California’s Property Crime Has Increased Because of State Prison Realignment, Study Says
California's prison realignment plan has caused property crime in the state to increase significantly, according to a report from the Public Policy Institute of California. In 2006, U.S. District Judge Thelton Henderson ruled that federal oversight of the state's prison health care system was needed after determining that an average of one inmate per week died as a result of medical malpractice or neglect. To help curb prison overcrowding, the state implemented a plan by Gov. Jerry Brown (D) to send inmates convicted of lower-level crimes to county jails. The report finds that nearly 18,000 offenders are no longer in jail or prison as a result of the reform plan.
- "Report Links Property Crime Spike to California Prisoner Reduction Plan" (Branan, "Sacto911," Sacramento Bee, 12/10).
- "Report: State Prison Realignment Has Resulted in Increase in Property Crimes" (Herdt, Ventura County Star, 12/9).

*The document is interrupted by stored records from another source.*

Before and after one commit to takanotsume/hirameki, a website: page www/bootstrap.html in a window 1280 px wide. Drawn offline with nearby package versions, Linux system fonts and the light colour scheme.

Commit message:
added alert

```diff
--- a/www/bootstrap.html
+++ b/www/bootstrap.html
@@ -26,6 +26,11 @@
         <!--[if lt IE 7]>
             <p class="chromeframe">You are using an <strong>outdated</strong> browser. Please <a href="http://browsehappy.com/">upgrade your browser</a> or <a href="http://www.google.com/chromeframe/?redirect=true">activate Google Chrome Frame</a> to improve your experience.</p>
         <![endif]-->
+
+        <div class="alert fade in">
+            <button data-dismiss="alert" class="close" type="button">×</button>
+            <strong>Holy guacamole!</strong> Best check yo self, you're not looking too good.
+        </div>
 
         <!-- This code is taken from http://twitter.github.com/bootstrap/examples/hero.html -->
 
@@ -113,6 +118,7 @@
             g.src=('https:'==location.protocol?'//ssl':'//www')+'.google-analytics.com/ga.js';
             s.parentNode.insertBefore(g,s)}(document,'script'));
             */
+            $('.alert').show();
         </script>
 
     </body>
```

- "PPIC Study Finds Possible Fallout From Realignment" (Orr, "KXJZ News," Capital Public Radio, 12/10).